Let’s get this party started!
So I finally got a halfway-decent work bench for the garage, and a new soldering iron to replace the twenty-year-old RadioShack special I’ve been working with for way too long. I’m not sure I trust that thing to be plugged in anymore without bursting into flames.
The important thing, though, is now I have a space where the cats A) don’t notice that I’m gone; and B) can’t interfere if I’m running a 400° soldering iron. I’m sure A won’t last too long but for now at least it’s somewhere I can escape the desperate screaming Nemo does every time someone closes a door.
So What Is This Project?
The “Cold War Clock” is basically Yet Another Nixie Tube Clock project. I know, it’s overplayed, but dangit if I don’t like the look of them neon tubes. Don’t worry, I won’t be putting blue LEDs in this one — it’s all neon, all the way.
What does the Cold War have to do with it? Nothing but the aesthetics (oh, sorry, I mean the ＡＥＳＴＨＥＴＩＣＳ). In addition to the clock, I intend to include a Bluetooth receiver or perhaps a full-fledged Raspberry Pi so that I can use it as an internet radio receiver as well, basically making it a retro-futuristic clock radio. If I go the Pi route I’ll want to have a small screen that at least looks like a CRT display, and whatever the audio source I have some analog VU meters that should round the whole look out.
What’s The Status?
The project has officially moved from “design” phase to “build” phase, and — as you can see in the image above — I’ve tested the Nixie tubes and their high-voltage power supply.
I’ve also tested some of the antique Russian Nixie driver chips that I got, and the VU meters, just to make sure that they work. I do have a bunch of new TI bit shift registers that I’ll be using as inputs for the Nixie drivers that I haven’t tested yet, but I feel more confident that they’ll work.
The last design-phase piece is really just deciding if I want to put a whole dang Raspberry Pi in this thing. I may start off with a Bluetooth audio module just to get things going, but the challenge is that the Nixie driver chips expect parallel binary input (meaning they have four separate pins for input that must be set simultaneously). There are other high-voltage switching chips out there, but they are all disastrously small, and would require a custom PCB, and I’m 90% sure I can’t solder anything that size at my current skill level.
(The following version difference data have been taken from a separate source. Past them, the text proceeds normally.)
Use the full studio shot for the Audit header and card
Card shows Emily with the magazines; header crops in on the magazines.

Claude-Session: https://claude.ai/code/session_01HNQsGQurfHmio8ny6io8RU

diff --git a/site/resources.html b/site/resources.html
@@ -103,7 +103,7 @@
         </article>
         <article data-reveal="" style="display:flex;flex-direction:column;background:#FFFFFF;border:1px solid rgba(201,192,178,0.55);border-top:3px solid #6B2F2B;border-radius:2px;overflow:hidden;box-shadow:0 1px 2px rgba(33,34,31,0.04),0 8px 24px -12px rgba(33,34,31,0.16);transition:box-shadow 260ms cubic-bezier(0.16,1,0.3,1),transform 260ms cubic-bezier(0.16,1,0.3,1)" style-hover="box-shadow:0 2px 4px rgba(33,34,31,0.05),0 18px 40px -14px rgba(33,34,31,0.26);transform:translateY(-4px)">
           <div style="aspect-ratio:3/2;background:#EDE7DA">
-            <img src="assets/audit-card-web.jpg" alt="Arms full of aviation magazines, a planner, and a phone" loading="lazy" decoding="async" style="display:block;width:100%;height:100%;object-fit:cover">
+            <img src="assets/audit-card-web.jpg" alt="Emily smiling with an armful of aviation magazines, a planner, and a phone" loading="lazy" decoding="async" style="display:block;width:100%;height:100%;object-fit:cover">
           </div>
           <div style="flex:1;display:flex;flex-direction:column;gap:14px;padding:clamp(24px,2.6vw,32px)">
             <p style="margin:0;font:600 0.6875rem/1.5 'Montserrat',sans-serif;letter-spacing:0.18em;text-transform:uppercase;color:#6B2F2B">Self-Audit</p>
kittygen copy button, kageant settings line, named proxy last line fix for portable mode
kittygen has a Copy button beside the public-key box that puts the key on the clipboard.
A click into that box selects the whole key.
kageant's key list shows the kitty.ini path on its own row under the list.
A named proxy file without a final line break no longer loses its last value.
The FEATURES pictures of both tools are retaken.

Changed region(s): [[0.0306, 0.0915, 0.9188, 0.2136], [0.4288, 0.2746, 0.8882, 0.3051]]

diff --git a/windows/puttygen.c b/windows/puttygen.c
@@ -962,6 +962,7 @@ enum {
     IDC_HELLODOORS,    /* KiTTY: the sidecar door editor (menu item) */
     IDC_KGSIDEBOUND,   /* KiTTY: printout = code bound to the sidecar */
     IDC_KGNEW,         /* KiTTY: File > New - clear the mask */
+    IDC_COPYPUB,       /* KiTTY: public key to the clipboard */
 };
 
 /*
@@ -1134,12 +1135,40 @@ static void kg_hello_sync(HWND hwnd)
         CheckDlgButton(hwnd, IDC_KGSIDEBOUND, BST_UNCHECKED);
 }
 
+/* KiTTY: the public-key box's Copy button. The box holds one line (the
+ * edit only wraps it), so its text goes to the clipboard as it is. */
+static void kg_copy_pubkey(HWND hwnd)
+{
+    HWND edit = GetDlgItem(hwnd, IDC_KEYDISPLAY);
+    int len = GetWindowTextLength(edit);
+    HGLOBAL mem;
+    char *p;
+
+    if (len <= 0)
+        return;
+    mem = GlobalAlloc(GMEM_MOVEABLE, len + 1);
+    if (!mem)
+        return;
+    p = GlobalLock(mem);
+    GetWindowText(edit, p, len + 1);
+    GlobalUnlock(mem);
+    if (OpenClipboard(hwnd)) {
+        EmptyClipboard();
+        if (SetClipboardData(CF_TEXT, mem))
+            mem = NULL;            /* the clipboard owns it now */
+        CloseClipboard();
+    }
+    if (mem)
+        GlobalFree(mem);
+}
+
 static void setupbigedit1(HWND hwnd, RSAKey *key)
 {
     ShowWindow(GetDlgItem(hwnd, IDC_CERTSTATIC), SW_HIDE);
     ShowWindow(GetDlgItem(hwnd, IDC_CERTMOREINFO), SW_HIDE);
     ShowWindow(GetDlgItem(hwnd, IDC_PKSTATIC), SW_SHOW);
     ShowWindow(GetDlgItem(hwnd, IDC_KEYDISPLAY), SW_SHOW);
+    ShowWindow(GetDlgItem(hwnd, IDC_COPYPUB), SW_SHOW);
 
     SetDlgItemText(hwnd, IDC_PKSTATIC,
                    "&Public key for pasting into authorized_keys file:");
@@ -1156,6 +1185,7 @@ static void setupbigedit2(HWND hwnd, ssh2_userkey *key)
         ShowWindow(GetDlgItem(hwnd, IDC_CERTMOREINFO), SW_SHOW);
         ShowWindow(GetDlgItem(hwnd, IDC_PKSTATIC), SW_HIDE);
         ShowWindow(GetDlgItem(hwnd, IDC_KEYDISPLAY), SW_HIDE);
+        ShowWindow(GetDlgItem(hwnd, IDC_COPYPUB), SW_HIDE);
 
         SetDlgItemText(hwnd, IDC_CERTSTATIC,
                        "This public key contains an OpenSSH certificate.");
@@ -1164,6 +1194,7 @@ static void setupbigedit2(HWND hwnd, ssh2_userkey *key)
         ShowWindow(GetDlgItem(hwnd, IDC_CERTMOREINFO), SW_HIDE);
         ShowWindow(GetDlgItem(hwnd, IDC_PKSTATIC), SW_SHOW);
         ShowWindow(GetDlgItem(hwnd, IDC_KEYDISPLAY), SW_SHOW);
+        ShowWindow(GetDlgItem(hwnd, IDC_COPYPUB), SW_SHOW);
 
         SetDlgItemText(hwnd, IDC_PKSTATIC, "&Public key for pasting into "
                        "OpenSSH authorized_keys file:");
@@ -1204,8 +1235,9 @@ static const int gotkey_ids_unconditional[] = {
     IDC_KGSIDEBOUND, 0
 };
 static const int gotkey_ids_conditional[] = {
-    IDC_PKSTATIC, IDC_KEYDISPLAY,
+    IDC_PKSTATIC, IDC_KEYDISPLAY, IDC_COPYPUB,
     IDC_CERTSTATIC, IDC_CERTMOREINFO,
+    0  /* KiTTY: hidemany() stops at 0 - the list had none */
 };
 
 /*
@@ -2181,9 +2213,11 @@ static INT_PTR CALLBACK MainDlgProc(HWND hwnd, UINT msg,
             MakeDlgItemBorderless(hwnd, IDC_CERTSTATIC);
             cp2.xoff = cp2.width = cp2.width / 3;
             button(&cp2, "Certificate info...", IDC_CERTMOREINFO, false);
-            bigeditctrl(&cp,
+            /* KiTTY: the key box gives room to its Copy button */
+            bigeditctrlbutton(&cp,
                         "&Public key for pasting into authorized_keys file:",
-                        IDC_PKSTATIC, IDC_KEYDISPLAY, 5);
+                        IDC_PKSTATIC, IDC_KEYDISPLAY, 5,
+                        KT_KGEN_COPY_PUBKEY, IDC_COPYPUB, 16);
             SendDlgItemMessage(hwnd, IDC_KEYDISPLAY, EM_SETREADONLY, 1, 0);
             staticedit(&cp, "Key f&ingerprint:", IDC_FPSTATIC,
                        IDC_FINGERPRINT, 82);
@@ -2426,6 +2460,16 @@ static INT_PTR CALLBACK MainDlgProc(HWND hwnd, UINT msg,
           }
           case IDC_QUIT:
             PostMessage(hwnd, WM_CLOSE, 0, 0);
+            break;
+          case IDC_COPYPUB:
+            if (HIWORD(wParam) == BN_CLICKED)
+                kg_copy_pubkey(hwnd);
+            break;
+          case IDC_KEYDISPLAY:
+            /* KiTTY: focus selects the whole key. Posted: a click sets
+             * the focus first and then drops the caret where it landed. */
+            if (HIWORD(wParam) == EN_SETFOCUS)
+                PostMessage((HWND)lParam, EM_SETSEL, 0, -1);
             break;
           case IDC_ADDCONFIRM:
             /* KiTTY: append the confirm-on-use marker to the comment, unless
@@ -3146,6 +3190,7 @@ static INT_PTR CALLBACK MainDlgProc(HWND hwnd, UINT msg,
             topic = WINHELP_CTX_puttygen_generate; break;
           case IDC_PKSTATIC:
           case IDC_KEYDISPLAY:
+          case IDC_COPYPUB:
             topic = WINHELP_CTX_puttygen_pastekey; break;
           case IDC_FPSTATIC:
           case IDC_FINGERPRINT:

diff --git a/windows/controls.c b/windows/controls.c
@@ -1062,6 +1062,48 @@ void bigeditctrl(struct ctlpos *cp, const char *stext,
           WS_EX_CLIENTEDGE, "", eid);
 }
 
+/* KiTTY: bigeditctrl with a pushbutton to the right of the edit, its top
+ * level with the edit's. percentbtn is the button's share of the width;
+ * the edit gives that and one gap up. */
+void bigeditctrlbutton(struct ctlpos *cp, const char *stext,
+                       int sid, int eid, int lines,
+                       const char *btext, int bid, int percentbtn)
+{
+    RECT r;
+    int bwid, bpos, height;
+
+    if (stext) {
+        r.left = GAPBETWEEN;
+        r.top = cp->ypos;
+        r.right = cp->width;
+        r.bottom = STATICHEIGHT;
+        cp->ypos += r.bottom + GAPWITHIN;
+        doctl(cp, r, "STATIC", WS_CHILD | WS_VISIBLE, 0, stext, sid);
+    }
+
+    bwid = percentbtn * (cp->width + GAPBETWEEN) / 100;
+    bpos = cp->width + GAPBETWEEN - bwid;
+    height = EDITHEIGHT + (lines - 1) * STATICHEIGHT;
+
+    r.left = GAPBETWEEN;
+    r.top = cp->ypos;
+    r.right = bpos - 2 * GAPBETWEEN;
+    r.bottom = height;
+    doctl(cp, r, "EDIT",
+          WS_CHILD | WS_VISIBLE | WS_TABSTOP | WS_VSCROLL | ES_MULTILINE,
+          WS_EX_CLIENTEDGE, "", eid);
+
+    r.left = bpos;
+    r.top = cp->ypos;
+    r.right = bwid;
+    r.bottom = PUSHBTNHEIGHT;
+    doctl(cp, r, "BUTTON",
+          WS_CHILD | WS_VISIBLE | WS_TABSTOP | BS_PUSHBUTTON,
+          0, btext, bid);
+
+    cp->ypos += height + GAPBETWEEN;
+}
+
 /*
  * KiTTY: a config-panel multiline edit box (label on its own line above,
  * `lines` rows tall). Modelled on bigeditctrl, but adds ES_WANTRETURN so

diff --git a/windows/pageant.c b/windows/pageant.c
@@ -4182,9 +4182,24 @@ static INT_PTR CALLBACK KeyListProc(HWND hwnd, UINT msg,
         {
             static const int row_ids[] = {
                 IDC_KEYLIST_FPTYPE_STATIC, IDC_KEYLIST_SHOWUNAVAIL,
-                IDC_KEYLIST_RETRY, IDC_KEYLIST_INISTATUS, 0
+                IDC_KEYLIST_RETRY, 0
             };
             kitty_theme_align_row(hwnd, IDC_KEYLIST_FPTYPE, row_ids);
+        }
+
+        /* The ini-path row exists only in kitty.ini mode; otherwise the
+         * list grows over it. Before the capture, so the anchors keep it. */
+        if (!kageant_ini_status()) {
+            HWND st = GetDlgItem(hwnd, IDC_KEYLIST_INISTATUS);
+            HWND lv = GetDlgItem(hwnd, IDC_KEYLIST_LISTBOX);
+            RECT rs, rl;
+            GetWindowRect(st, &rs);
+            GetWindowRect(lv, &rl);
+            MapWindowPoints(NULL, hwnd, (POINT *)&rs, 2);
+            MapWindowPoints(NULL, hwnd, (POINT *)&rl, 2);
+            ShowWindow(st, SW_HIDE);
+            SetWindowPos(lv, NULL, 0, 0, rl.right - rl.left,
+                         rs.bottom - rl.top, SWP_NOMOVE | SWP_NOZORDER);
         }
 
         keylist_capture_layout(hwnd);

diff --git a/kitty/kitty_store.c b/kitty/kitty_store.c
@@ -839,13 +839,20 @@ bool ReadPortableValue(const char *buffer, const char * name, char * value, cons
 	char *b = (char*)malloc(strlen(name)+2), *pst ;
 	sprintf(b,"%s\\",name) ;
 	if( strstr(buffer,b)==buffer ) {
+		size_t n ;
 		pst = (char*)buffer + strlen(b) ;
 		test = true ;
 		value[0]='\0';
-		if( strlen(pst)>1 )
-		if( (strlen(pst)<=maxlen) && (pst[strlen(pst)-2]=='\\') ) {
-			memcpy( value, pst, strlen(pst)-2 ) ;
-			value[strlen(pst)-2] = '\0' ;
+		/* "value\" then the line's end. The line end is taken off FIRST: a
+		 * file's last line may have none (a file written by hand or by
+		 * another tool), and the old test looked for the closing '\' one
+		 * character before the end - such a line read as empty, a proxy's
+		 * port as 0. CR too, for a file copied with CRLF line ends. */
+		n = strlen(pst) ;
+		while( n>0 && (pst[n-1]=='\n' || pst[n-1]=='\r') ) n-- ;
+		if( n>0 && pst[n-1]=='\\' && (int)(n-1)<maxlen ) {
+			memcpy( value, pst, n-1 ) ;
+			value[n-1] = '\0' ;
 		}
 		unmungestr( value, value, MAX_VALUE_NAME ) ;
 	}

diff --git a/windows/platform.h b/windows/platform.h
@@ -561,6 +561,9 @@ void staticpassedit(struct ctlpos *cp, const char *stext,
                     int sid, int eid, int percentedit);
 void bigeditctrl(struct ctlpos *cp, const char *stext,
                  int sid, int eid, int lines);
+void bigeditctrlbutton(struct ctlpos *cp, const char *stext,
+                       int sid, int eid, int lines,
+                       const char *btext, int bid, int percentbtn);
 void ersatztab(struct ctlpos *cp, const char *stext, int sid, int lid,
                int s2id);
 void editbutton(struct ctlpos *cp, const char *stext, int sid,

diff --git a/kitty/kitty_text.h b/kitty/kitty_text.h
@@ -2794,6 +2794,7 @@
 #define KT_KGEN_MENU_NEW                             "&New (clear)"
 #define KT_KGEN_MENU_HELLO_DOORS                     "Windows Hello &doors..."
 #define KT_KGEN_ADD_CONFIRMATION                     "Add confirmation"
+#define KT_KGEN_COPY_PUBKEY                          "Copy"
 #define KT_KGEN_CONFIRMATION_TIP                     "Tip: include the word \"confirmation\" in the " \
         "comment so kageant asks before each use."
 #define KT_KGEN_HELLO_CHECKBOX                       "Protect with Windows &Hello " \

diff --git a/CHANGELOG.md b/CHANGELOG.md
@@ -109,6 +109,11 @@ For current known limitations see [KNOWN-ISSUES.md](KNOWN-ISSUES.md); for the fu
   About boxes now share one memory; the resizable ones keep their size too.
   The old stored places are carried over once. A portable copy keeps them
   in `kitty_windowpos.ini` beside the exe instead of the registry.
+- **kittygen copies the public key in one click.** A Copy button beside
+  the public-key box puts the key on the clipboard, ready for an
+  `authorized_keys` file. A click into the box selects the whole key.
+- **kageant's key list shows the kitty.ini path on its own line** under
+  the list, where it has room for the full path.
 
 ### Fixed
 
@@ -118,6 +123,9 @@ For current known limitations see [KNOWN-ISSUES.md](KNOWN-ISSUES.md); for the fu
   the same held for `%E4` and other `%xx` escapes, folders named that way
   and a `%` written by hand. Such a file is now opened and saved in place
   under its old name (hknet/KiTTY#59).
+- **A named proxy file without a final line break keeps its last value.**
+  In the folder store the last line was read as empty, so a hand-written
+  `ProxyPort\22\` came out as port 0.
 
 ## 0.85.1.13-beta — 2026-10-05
So the question becomes: if I don’t want to put a Pi in there, where is the binary clock signal coming from?
I’ve looked around at some binary clock circuits, and right away I found one big problem: most of them do the smart thing and don’t separate out the individual digits, but rather have a single binary number to represent each time component (hours, minutes, and seconds). For the Nixie clock, I would need a separate binary nibble for each tube, each digit. I did find at least one clock circuit that separates the digits into their own binary displays, but it relies on a specific RadioShack part for both power and 60Hz signal. This brings me to the second big problem: lots of these projects instruct you to cannibalize a wall clock to get its crystal oscillator, and many of these pages say this as though it’s the most natural thing in the world. Now maybe it’s just me, but I wouldn’t recognize a clock oscillator if it slapped me in the nuts. And I’m not sure I really want to buy a new clock just to brutalize it so I can then build what is a somewhat complex circuit. The Pi (or something similar) can be used along with those bit shift register chips I mentioned before, which turn serial binary into parallel, eliminating a significant amount of build time — though it does add some amount of programming time as a result.
Ultimately, I suspect that the potential benefit of not having to manually set the time will pull me toward using a Pi or other mini-computer as the brains behind this thing. But we shall see! There’s a lot to do before that.
Next I’ll be testing all of the Nixie driver chips on all digit channels to make sure they all work, and then testing them in series with the bit shift registers to ensure I can convert arbitrary 6-digit numbers into sensible outputs. So ideally the next update will have lots of lovely pictures of tubes all lit up and such.
How Often Will You Update?
Good question! I don’t know, but more often than “never.” I guess you’ll have to follow my blog to find out — updates are posted as regular blog entries that get grouped up into the project page.
Where Can I See Project Updates?
You can see all the project updates as well as some general project info at the project page. I don’t have a separate project feed set up but if your RSS reader supports it, you can filter my posts by the category
cold-war-clock to get just updates about this project.